The PCB I made recently was for this project that converts audio from a TOSLINK input to analog stereo.
My new TV has no analog audio outputs – only an optical one (and its speakers suck), and the “home theatre” system (a Sony DVD player with a 5.1 speaker system) accepts only analog stereo. If I bought a home theatre system I would have made sure it has an optical input, or at least “line in” inputs for the 5.1 so that I can use the amp. This little project was designed to bridge the 2 systems (with loss of audio quality).
The circuit is really simple – most of the heavy lifting is done by 2 main ICs – the DIR9001 digital audio receiver and a WM8762 DAC.

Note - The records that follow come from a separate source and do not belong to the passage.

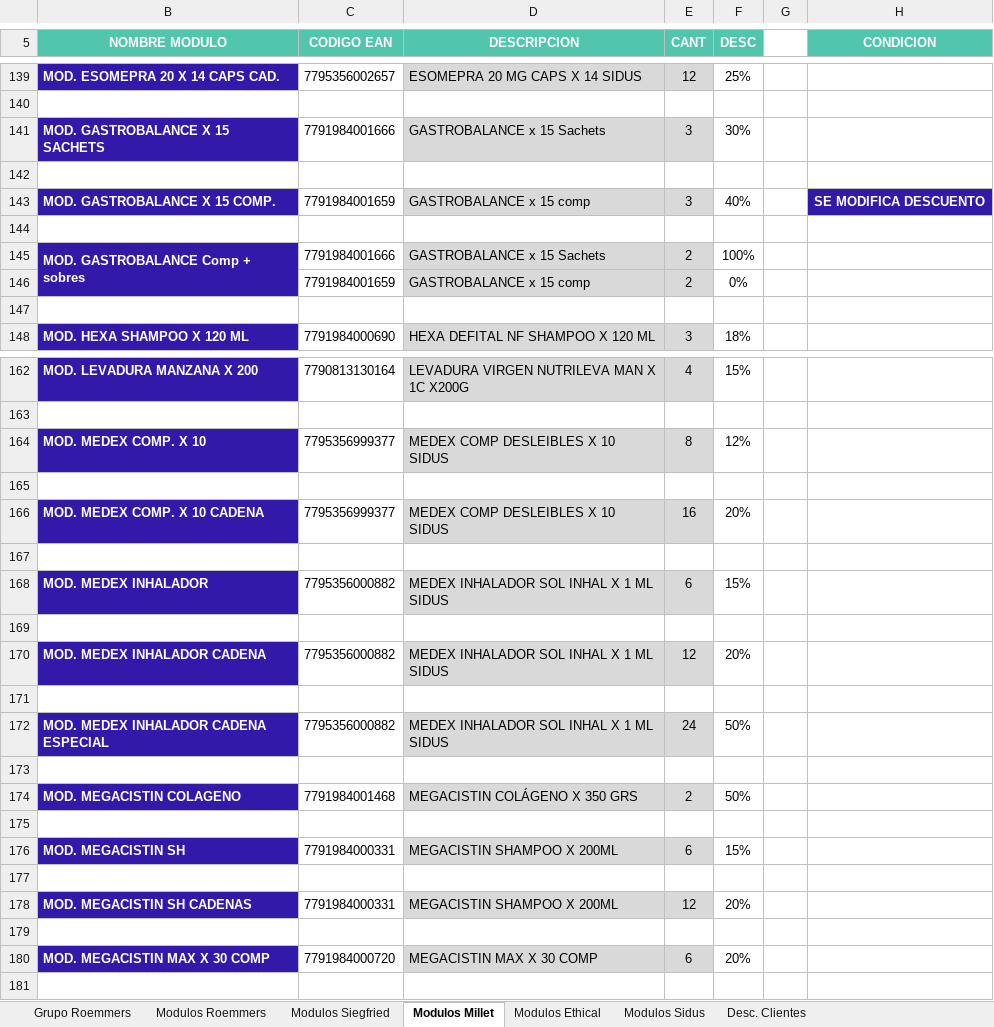
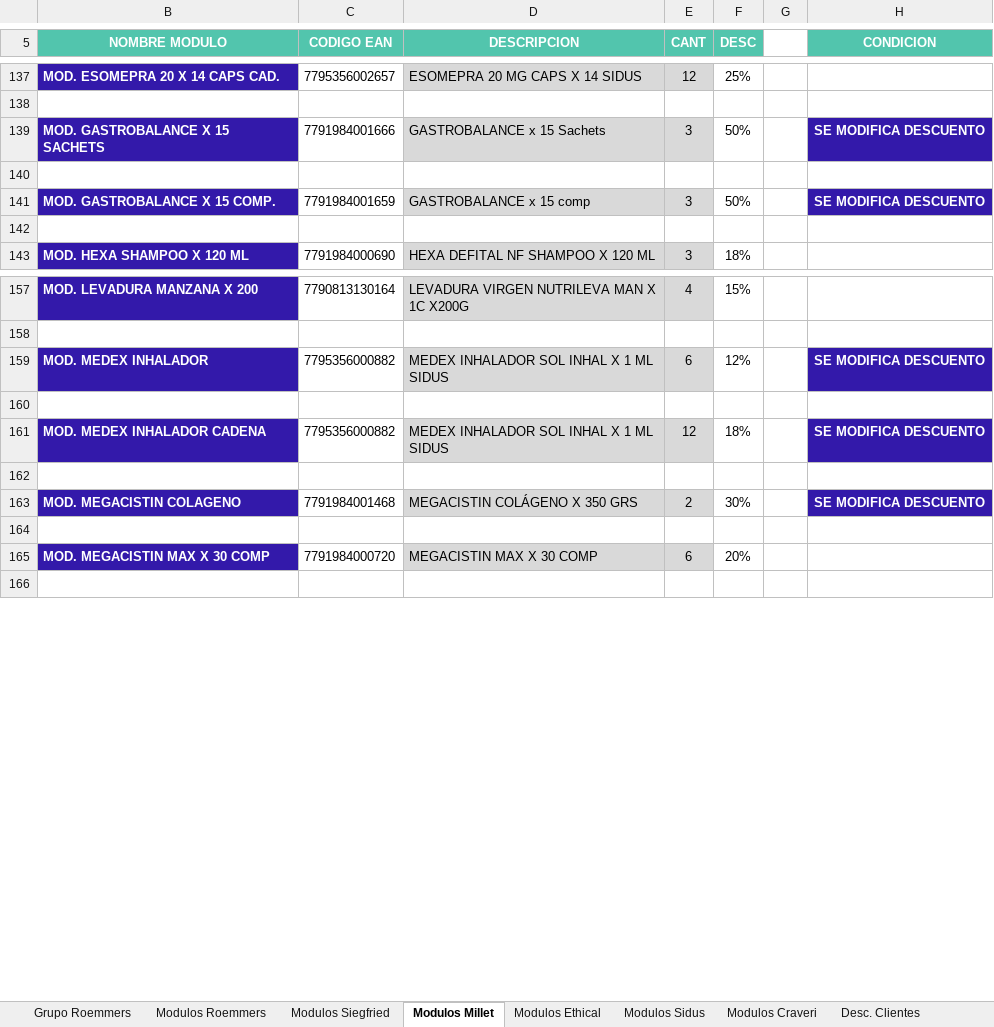
Before and after one commit to Idevoto/Politica-Comercial, an Excel workbook: excel/Politica_Comercial_FFVV.xlsx, sheet Modulos Millet, drawn as a sheet; only a part is shown, gaps mark what is left out; values as stored, in another font and other column widths than the file's, no borders; charts and pictures and conditional formats not drawn; removed rows and columns are numbered as before the commit, all else as after; the diff covers the shown part only; the diff names each change by its address in the sheet, - before the commit and + after, or states it on an @@ line.

```diff
--- a/excel/Politica_Comercial_FFVV.xlsx (sheet Modulos Millet)
+++ b/excel/Politica_Comercial_FFVV.xlsx (sheet Modulos Millet)
+sheet tab: Modulos Craveri
-F139 (DESC): 30%
+F139 (DESC): 50%
-H139 (CONDICION): (empty)
+H139 (CONDICION): SE MODIFICA DESCUENTO
-H139 fill: none
+H139 fill: #3319AA
-F141 (DESC): 40%
+F141 (DESC): 50%
-row 144: (empty)
-row 145: MOD. GASTROBALANCE Comp + sobres | 7791984001666 | GASTROBALANCE x 15 Sachets | 2 | 100%
-row 146:  | 7791984001659 | GASTROBALANCE x 15 comp | 2 | 0%
-row 164: MOD. MEDEX COMP. X 10 | 7795356999377 | MEDEX COMP DESLEIBLES X 10 SIDUS | 8 | 12%
+row 159: MOD. MEDEX INHALADOR | 7795356000882 | MEDEX INHALADOR SOL INHAL X 1 ML SIDUS | 6 | 12% |  | SE MODIFICA DESCUENTO
-row 166: MOD. MEDEX COMP. X 10 CADENA | 7795356999377 | MEDEX COMP DESLEIBLES X 10 SIDUS | 16 | 20%
+row 161: MOD. MEDEX INHALADOR CADENA | 7795356000882 | MEDEX INHALADOR SOL INHAL X 1 ML SIDUS | 12 | 18% |  | SE MODIFICA DESCUENTO
-row 168: MOD. MEDEX INHALADOR | 7795356000882 | MEDEX INHALADOR SOL INHAL X 1 ML SIDUS | 6 | 15%
-row 169: (empty)
-row 170: MOD. MEDEX INHALADOR CADENA | 7795356000882 | MEDEX INHALADOR SOL INHAL X 1 ML SIDUS | 12 | 20%
-row 171: (empty)
-row 172: MOD. MEDEX INHALADOR CADENA ESPECIAL | 7795356000882 | MEDEX INHALADOR SOL INHAL X 1 ML SIDUS | 24 | 50%
-row 173: (empty)
-F163 (DESC): 50%
+F163 (DESC): 30%
-H163 (CONDICION): (empty)
+H163 (CONDICION): SE MODIFICA DESCUENTO
-H163 fill: none
+H163 fill: #3319AA
-row 175: (empty)
-row 176: MOD. MEGACISTIN SH | 7791984000331 | MEGACISTIN SHAMPOO X 200ML | 6 | 15%
-row 177: (empty)
-row 178: MOD. MEGACISTIN SH CADENAS | 7791984000331 | MEGACISTIN SHAMPOO X 200ML | 12 | 20%
```
Also changed, not shown: 4 added rows, 2 removed rows, 25 edited cells and cell formats elsewhere in this sheet, sheet Desc. Clientes, sheet Grupo Roemmers, sheet Modulos Siegfried, sheet Modulos Roemmers, sheet Modulos Ethical, sheet Modulos Sidus, hidden cells, charts or pictures.
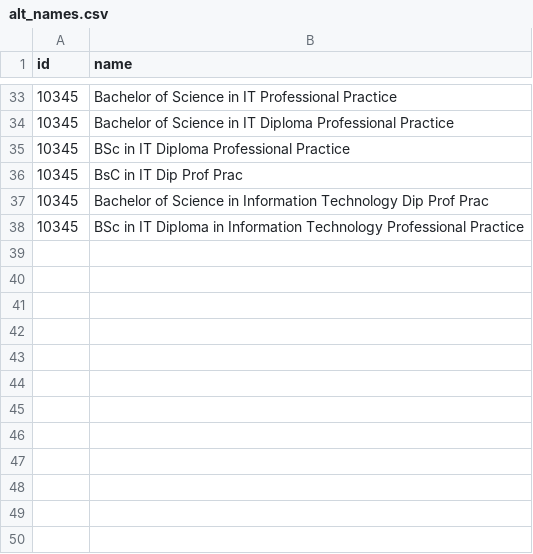
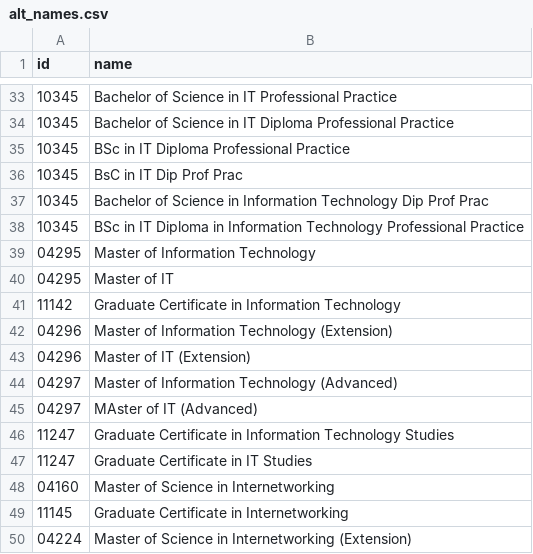
Before and after one commit to jonathanchek/RASAChatbot, a CSV file: data/alt_names.csv, drawn as a sheet; only a part is shown, gaps mark what is left out.

```diff
--- a/data/alt_names.csv
+++ b/data/alt_names.csv
@@ -38 +38,13 @@ id,name
 10345,BSc in IT Diploma in Information Technology Professional Practice
+04295,Master of Information Technology
+04295,Master of IT
+11142,Graduate Certificate in Information Technology
+04296,Master of Information Technology (Extension)
+04296,Master of IT (Extension)
+04297,Master of Information Technology (Advanced)
+04297,MAster of IT (Advanced)
+11247,Graduate Certificate in Information Technology Studies
+11247,Graduate Certificate in IT Studies
+04160,Master of Science in Internetworking
+11145,Graduate Certificate in Internetworking
+04224,Master of Science in Internetworking (Extension)
```
Also changed, not shown: data/courses.csv, 12 other files.
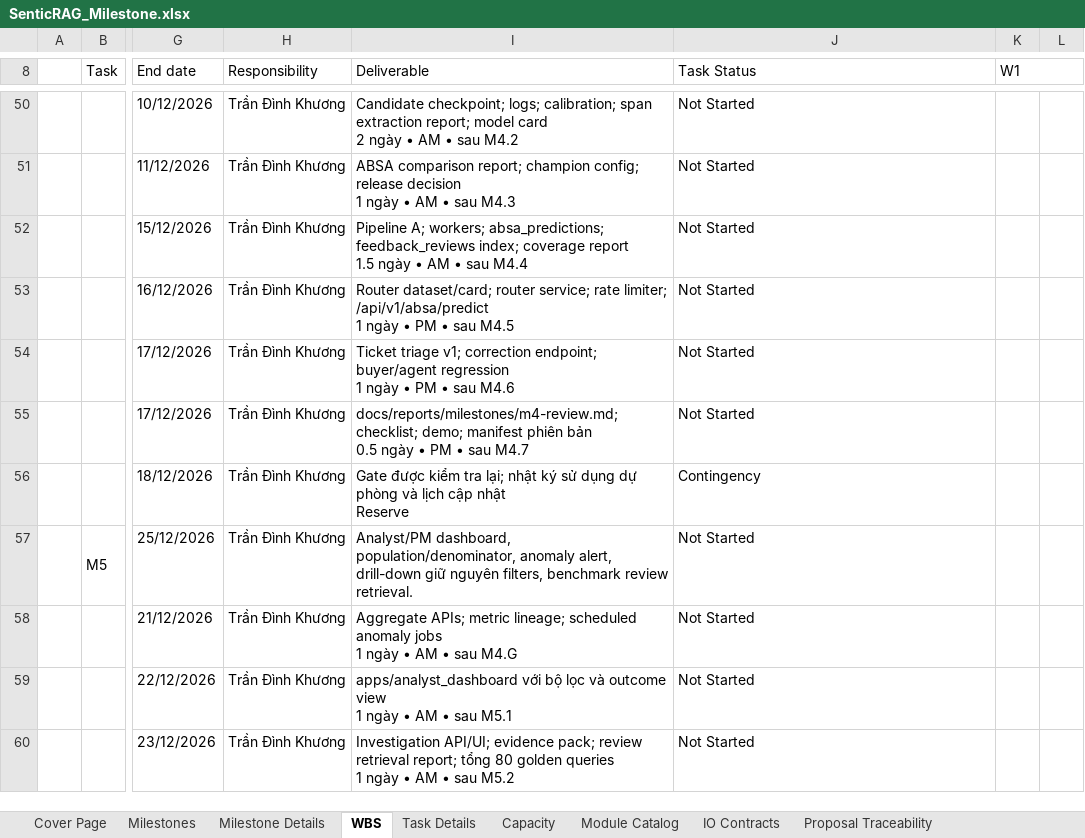
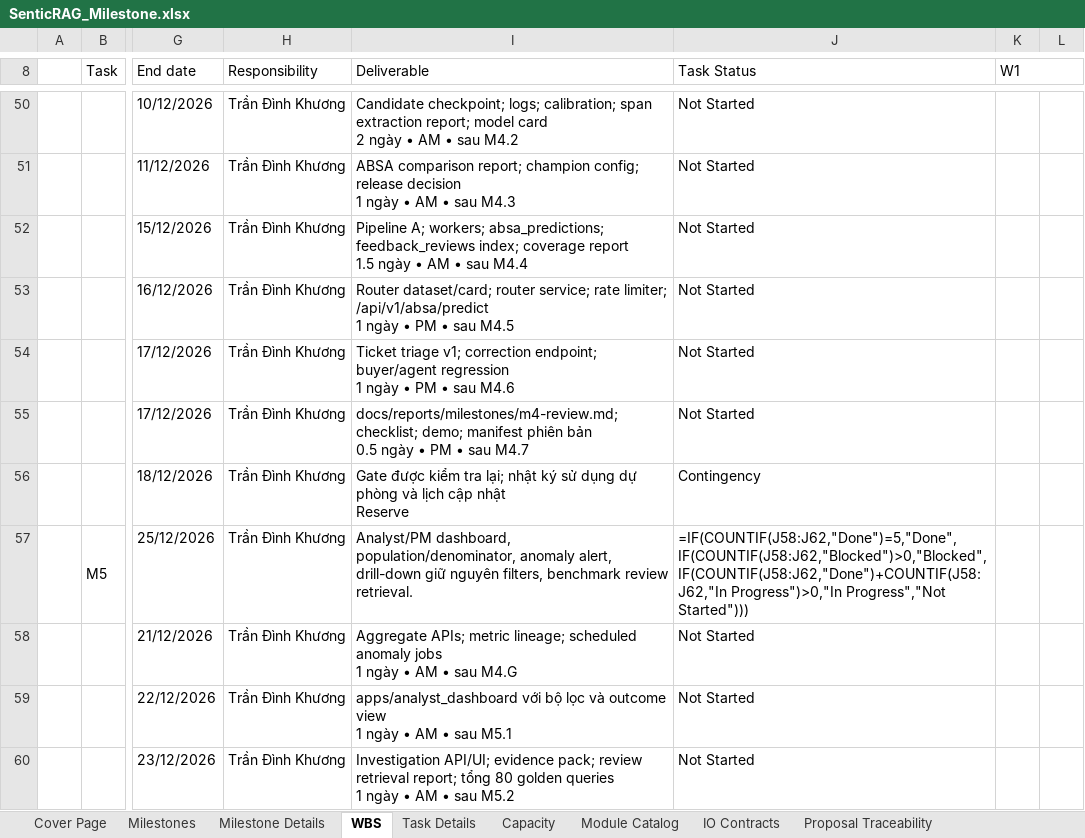
Before and after one commit to khuonglaptri3/SenticRAG-Retrieval-Augmented-Aspect-Sentiment-Feedback-Intelligence-Engine, an Excel workbook: docs/planning/SenticRAG_Milestone.xlsx, sheet WBS, drawn as a sheet; only a part is shown, gaps mark what is left out; values as stored, in another font and other column widths than the file's, no cell formats; formulas without a stored value are shown as written; conditional formats not drawn; the diff covers the shown part only; the diff names each change by its address in the sheet, - before the commit and + after, or states it on an @@ line.

```diff
--- a/docs/planning/SenticRAG_Milestone.xlsx (sheet WBS)
+++ b/docs/planning/SenticRAG_Milestone.xlsx (sheet WBS)
-J57 (Task Status): Not Started
+J57 (Task Status): =IF(COUNTIF(J58:J62,"Done")=5,"Done",IF(COUNTIF(J58:J62,"Blocked")>0,"Blocked",IF(COUNTIF(J58:J62,"Done")+COUNTIF(J58:J62,"In Progress")>0,"In Progress","Not Started")))
```
Also changed, not shown: 11 edited cells elsewhere in this sheet, sheet Task Details, sheet Decisions, sheet Source Register, sheet Milestones, sheet Acceptance Gates, sheet IO Contracts, 8 more sheets, other sheet tabs, cell formats, 5 other files.
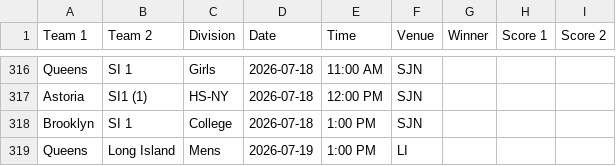
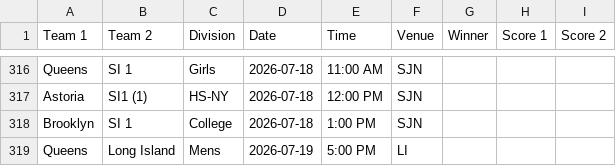
Before and after one commit to nacopticleague/mygamestab, a CSV file: data/games.csv, drawn as a sheet; only a part is shown, gaps mark what is left out.

Commit message:
Update data/games.csv from Google Sheet

```diff
--- a/data/games.csv
+++ b/data/games.csv
@@ -318,2 +318,2 @@ Astoria,SI1 (1),HS-NY,2026-07-18,12:00 PM,SJN,,,
 Brooklyn,SI 1,College,2026-07-18,1:00 PM,SJN,,,
-Queens,Long Island,Mens,2026-07-19,1:00 PM,LI,,,
+Queens,Long Island,Mens,2026-07-19,5:00 PM,LI,,,
```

My design decisions are mainly driven by cost, and was largely influenced by this circuit, which just consists of the DIR9001 receiver.
The DIR9001 is the cheaper digital audio decoder, compared to the CS8416. To simplify things, I decided to use a single 3.3V supply and the WM8762 meets this criteria. It’s a fuss-free IC that has integrated output filters. Since the output of the DAC is relative to the supply voltage, the volume might be a little on the soft side, but that’s not a big problem since it will be fed to an external amp. The fibre optic receiver has a 3V and 5V variant. The 3V variant is able to withstand up to 3.6V.
There is an on-board 3.3V LDO regulator, as well as a Schottky diode for reverse polarity protection. The regulator accepts up to 20V, and has a maximum dropout voltage of 1.2V. Adding the diode forward voltage, we have a range of about 5V to 20V. I chose a rather large regulator that provides up to 1A, but the circuit definitely consumes less.
Component size. SMDs are cheaper than through-hole parts, so I decided to go all SMD, which is why I required a PCB. The DIR9001 is only available in TSSOP, so it’s not like I had a choice. I prefer bigger components as my eyesight is not that good. I settled on 0805 components based on this thread on the adafruit forum.
Everybody loves blue LEDs – i just had to use one too. Blue LEDs at 0805 have a rather high foward voltage drop of about 3.3V, which is dangerously close to the supply voltage. To be on the safe side, I used an 0603 instead, which had a VF of 2.85. The PCB footprint I used can accommodate an 0603 as well.
Since I will have 10 copies of the same PCB, I thought I’d make the design slightly more flexible. 4 pins meant for additional processing of the audio data were brought out onto solder pads, and the control pins (for settings like FMT, CKSEL) had resistors to Vcc. These control pins have an internal pull-down resistor, so if we need to set it low, the resistor is left unpopulated. DIP switches occupy space and are not necessary as the settings won’t need to be changed often nor on-the-fly.
The DAC requires a master clock, which is several times the sampling frequency. This can be obtained from the DIR9001, recovered from the optical signal. Looking at both datasheets, only 128 * Fs can be used if the DAC is to support all audio sampling frequencies. The WM8762 could use 192 * Fs, but unfortunately the DIR9001 cannot output such a clock rate. At the DAC output is a 20kHz low-pass RC filter, whose values are derived from the active filter recommended by the datasheet.
The PCB was made to fit in a plastic enclosure I obtained locally. Since it was to be sitting behind the TV, it should be in some box. SMD components are mounted on the top side, and connectors will be mounted on the underside.
Adding RCA jacks directly to the PCB meant that I had to cut out 2 large holes for them, so I cheated a little and went with a 3.5mm stereo jack instead. The RCA cables will then be connected via an external adapter.
I thought the final product was quite good, although the cutting of holes in the enclosure was not.
I suck at cutting holes.
The best hole that I cut was for the DC input jack.
Depending on the DC wall wart used, the 10uF capacitor before the regulator might not be sufficient. I tried a 12V unregulated wall wart from Black&Decker and it didn’t work. The regulator gave an output of about 3V (measured using a multimeter) and the DIR9001 was kept in reset state. I had to replace the 10uF with a 100uF.
Also, the blue LED was more towards cyan. I was expecting a darker shade of blue. I should remember to check the wavelength when I look for a blue LED next time.
The other problem which can’t be seen in the photos is that the LEDs are too bright. I calculated 15mA for the LED current, which I think is wayy too much. Since the LEDs not used for lighting, I should probably run them at lower than 10mA, or maybe even less than 5mA. The bright LEDs are also giving off quite a lot of heat, and not to mention, consuming unnecessary power. I tried to compensate for that by making smaller holes for the indicator lights, but they are still very bright.
Schematics & Partslist
|4||0.1uF||C-EUC0805||C1, C2, C3, C8|
|5||5.1k||R-US_R0805||CKSEL, FMT0, FMT1, PSCK0,
|5||10uF||CPOL-EUA/3216-18R||C4, C5, C9, C10, C12|
- only FMT1 needs to be populated, according to the schematic
- where C0G for caps are specified, it means try to find a low tolerance cap (less than 5% preferable)